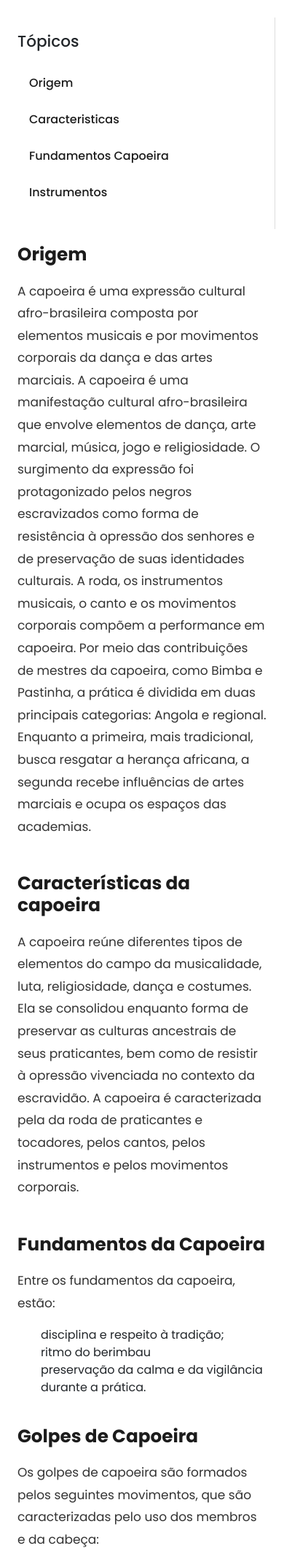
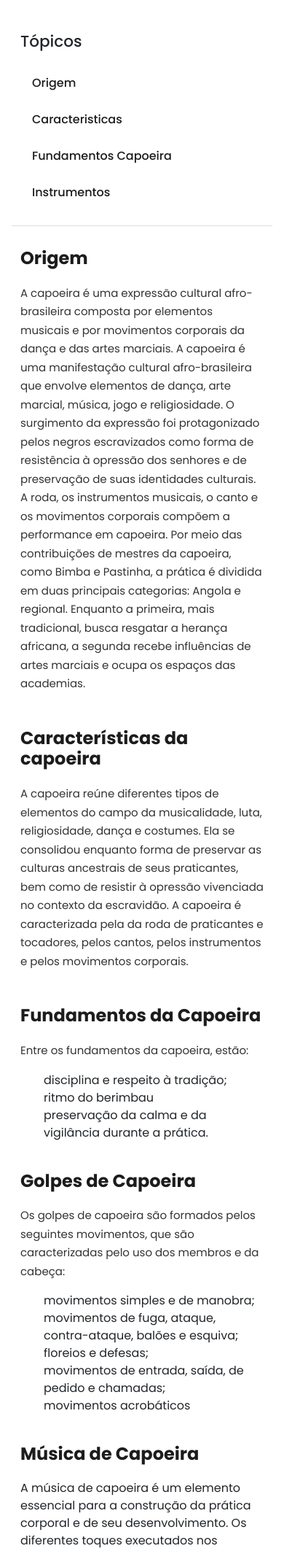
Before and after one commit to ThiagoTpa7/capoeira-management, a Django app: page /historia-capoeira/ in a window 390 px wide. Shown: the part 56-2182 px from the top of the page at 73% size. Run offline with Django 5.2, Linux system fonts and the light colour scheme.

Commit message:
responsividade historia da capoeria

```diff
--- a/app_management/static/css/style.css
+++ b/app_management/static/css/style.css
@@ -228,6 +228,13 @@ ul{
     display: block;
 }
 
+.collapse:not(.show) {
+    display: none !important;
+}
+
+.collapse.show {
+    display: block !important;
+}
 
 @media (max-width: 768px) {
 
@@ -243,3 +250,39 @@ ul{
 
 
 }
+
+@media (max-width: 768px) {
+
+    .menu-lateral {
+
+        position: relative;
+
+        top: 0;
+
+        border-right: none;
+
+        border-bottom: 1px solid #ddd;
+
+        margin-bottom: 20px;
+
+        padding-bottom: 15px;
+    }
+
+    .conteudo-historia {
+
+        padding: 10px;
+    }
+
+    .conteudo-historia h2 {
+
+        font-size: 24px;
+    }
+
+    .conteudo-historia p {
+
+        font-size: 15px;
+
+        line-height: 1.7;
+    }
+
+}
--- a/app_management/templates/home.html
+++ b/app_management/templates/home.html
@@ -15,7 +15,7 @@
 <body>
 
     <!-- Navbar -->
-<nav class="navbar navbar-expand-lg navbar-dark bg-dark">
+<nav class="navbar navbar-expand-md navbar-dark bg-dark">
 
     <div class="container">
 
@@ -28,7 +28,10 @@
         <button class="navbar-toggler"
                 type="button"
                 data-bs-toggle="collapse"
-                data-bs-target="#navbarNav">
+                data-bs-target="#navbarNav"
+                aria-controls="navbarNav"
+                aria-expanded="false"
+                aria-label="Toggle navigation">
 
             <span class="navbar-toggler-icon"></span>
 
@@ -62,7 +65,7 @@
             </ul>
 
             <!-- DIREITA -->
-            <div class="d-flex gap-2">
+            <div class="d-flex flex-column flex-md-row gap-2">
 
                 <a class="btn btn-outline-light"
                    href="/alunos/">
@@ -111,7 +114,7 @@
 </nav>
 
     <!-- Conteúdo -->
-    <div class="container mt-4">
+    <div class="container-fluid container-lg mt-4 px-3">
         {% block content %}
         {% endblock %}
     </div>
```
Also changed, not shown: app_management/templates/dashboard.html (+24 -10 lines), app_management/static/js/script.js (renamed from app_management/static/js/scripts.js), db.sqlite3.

■ ■ ■ ■ ■

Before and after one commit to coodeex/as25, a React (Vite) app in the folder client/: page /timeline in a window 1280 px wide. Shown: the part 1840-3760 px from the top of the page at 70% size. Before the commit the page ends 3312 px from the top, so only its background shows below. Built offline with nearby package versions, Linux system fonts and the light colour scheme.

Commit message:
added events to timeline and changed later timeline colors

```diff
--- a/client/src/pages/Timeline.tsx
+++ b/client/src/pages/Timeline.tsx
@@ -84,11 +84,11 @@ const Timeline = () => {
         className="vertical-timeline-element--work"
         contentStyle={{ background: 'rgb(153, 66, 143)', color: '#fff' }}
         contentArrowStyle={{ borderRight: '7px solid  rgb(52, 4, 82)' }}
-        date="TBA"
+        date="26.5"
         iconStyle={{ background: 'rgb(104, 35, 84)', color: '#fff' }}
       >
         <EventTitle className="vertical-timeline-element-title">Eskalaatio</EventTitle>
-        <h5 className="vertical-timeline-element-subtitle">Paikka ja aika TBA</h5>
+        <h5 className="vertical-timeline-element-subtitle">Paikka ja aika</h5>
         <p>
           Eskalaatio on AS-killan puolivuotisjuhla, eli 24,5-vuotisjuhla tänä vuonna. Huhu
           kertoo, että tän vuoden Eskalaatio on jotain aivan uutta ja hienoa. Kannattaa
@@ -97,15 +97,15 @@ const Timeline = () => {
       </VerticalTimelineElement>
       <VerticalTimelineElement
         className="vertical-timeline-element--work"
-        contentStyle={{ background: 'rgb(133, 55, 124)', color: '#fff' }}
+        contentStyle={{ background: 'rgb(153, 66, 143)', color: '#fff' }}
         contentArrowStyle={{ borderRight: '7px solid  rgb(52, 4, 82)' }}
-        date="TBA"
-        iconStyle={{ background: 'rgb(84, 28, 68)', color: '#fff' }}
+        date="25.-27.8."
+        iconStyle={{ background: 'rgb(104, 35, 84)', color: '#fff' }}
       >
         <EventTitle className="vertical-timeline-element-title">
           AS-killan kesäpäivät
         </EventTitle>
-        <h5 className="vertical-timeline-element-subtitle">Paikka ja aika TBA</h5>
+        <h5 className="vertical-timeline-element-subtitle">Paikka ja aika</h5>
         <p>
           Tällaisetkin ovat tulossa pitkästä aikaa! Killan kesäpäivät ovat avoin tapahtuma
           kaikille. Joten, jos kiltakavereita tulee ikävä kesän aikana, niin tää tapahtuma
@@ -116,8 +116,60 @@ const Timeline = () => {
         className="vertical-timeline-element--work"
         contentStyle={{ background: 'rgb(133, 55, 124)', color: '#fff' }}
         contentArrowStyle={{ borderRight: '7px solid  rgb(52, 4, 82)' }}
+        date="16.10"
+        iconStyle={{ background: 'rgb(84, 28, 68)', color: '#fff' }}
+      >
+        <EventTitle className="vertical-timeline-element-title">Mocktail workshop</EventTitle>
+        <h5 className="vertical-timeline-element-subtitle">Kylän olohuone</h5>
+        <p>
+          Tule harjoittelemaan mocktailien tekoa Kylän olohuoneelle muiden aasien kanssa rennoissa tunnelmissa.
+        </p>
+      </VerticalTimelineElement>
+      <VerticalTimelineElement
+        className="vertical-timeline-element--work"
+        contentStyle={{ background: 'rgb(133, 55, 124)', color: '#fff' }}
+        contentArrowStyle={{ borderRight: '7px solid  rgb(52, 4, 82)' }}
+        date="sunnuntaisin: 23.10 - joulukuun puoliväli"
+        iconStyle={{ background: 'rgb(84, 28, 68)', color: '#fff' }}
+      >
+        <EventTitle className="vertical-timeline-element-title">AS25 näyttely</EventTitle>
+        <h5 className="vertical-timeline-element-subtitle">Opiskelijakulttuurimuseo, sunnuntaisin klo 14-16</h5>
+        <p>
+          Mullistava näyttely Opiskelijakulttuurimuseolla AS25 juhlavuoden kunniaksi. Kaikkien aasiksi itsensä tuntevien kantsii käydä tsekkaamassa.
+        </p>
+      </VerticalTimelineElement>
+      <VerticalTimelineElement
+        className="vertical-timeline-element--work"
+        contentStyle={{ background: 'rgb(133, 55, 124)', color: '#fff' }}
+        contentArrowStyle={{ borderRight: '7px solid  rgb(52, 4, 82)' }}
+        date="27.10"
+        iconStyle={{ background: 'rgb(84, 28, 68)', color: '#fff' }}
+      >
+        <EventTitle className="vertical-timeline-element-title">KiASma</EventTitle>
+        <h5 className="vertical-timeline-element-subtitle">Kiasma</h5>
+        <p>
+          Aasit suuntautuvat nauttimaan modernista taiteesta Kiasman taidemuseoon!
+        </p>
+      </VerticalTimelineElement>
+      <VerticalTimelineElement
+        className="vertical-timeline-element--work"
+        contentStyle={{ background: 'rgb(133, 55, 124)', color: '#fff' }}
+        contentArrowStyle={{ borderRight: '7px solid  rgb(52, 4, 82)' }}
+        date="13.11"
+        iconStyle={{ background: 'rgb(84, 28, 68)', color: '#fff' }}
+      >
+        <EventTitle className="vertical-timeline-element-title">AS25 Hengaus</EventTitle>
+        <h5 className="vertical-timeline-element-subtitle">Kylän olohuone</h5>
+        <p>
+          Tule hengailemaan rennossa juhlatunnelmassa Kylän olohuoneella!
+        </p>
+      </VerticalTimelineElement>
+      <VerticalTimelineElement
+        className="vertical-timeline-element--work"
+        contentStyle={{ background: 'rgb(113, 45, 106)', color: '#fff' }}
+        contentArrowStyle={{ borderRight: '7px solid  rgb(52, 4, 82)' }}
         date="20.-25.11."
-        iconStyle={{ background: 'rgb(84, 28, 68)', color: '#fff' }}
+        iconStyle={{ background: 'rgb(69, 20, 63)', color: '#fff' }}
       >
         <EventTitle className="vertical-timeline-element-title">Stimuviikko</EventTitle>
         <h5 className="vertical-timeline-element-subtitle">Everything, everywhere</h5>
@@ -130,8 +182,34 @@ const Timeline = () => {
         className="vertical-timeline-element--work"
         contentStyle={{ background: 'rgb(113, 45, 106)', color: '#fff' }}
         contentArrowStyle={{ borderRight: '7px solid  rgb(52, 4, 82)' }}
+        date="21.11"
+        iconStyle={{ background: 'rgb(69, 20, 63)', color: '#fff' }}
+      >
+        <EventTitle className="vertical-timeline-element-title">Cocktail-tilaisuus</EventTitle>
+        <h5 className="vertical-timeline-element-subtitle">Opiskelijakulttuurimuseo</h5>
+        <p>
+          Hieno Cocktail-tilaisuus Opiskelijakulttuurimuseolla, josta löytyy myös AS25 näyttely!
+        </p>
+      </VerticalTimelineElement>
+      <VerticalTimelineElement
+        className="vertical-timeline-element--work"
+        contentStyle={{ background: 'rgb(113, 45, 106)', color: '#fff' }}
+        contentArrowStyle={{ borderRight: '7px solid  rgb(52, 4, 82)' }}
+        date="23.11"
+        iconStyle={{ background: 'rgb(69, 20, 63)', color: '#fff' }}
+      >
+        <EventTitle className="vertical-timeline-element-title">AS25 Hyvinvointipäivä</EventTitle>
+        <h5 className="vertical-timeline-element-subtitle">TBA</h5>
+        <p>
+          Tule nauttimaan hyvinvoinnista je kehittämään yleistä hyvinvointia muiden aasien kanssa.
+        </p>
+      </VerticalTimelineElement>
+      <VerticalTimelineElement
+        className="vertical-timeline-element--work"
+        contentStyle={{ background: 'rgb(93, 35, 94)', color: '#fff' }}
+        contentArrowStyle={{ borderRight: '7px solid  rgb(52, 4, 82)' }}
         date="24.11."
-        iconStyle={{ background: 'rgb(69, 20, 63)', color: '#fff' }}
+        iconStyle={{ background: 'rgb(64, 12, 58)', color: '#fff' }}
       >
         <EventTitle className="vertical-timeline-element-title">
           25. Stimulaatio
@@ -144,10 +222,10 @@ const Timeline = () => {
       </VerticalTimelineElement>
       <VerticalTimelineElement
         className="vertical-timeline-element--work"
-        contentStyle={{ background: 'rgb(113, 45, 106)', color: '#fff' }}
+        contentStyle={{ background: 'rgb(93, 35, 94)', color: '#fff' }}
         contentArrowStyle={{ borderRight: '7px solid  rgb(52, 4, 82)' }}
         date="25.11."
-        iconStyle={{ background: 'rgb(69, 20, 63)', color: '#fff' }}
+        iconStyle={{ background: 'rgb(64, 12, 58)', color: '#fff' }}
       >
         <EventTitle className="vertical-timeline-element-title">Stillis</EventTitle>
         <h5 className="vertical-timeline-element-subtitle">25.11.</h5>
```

■ ■ ■ ■ ■

Would you copy every line of the entries that includes the word "display"?

## Solved exercise
     display: block;
+    display: none !important;
+    display: block !important;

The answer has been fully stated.